──────── Data for the task ────────

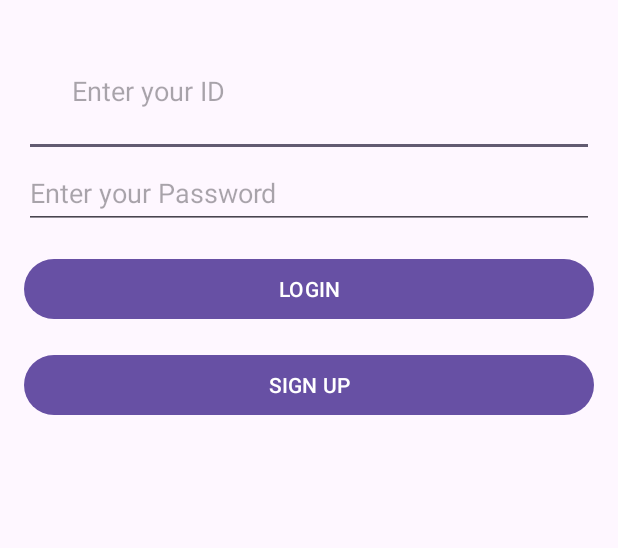
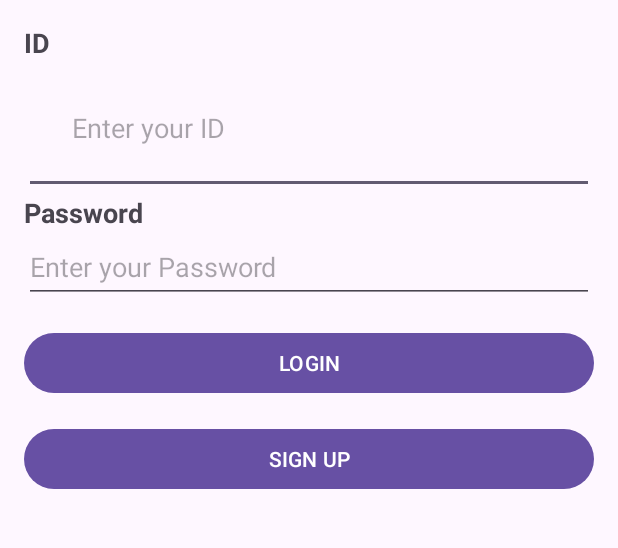
Before and after one commit to VonLyus/notFedUp, an Android app: the layout activity_sign_in.xml on its own in the app's theme, with its tools: preview values and no code run, on a phone screen of 412 x 824 dp, the part 324-872 px from its top. Run offline under Robolectric (Android 15) with nearby library versions, the phone set to English and light mode, and no system bars.

Commit message:
[DESIGN] : 🎨 UI작업 완료

```diff
--- a/notLame/app/src/main/res/layout/activity_sign_in.xml
+++ b/notLame/app/src/main/res/layout/activity_sign_in.xml
@@ -11,7 +11,14 @@
         android:layout_height="200dp"
         android:layout_gravity="center"
         android:layout_marginBottom="16dp"
-        android:src="@drawable/logo_image" /> <!-- 여기서 'logo_image'는 로고 이미지의 리소스 이름입니다. -->
+        android:src="@drawable/logo_image" />
+
+    <TextView
+        android:layout_width="wrap_content"
+        android:layout_height="wrap_content"
+        android:text="ID"
+        android:textSize="18sp"
+        android:textStyle="bold" />
 
     <EditText
         android:id="@+id/editTextId"
@@ -20,6 +27,13 @@
         android:hint="Enter your ID"
         android:inputType="text"
         android:padding="32dp" />
+
+    <TextView
+        android:layout_width="wrap_content"
+        android:layout_height="wrap_content"
+        android:text="Password"
+        android:textSize="18sp"
+        android:textStyle="bold" />
 
     <EditText
         android:id="@+id/editTextPassword"
```
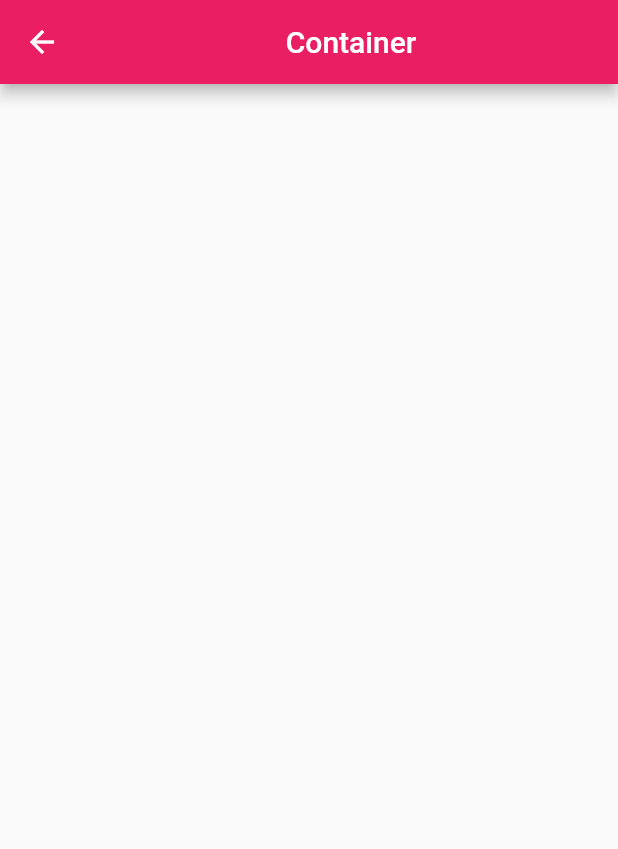
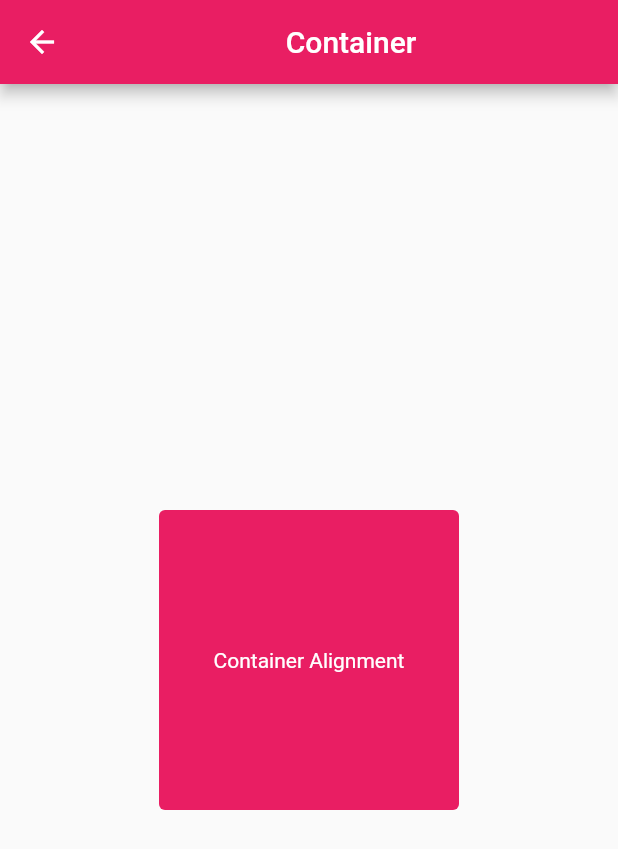
Before and after one commit to cozysybil/example_app_1, a Flutter app: the ContainerPage screen opened directly, on a phone screen of 412 x 824 dp. Shown: the top 849 px of the screen. Run offline on Flutter 3.47's test engine with Material 2 defaults, Android fonts, the phone set to English and light mode, and no system bars.

Commit message:
feat: add square to page

```diff
--- a/lib/container/containerPage.dart
+++ b/lib/container/containerPage.dart
@@ -16,13 +16,38 @@ class _ContainerPageState extends State<ContainerPage> {
       appBar: AppBar(
         title: Center(
             child: Column(
-              children: [Text(textAlign: TextAlign.center, widget.title)],
-            )),
+          children: [Text(textAlign: TextAlign.center, widget.title)],
+        )),
       ),
       body: Center(
-        child: Column(
-          mainAxisAlignment: MainAxisAlignment.start,
-          children: <Widget>[],
+          child: Column(
+        children: const <Widget>[
+          Spacer(),
+          FilledCardExample(),
+          Spacer(),
+        ],
+      )),
+    );
+  }
+}
+
+class FilledCardExample extends StatelessWidget {
+  const FilledCardExample({super.key});
+
+  @override
+  Widget build(BuildContext context) {
+    return Center(
+      child: Card(
+        elevation: 0,
+        color: Theme.of(context).colorScheme.primaryContainer,
+        child: const SizedBox(
+          width: 200,
+          height: 200,
+          child: Center(
+              child: Text(
+            'Container Alignment',
+            style: TextStyle(color: Colors.white),
+          )),
         ),
       ),
     );
```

────────

_Requirement_
Pick out all lines from the data above in which the word "textAlign" appears.

_Reply_
-              children: [Text(textAlign: TextAlign.center, widget.title)],
+          children: [Text(textAlign: TextAlign.center, widget.title)],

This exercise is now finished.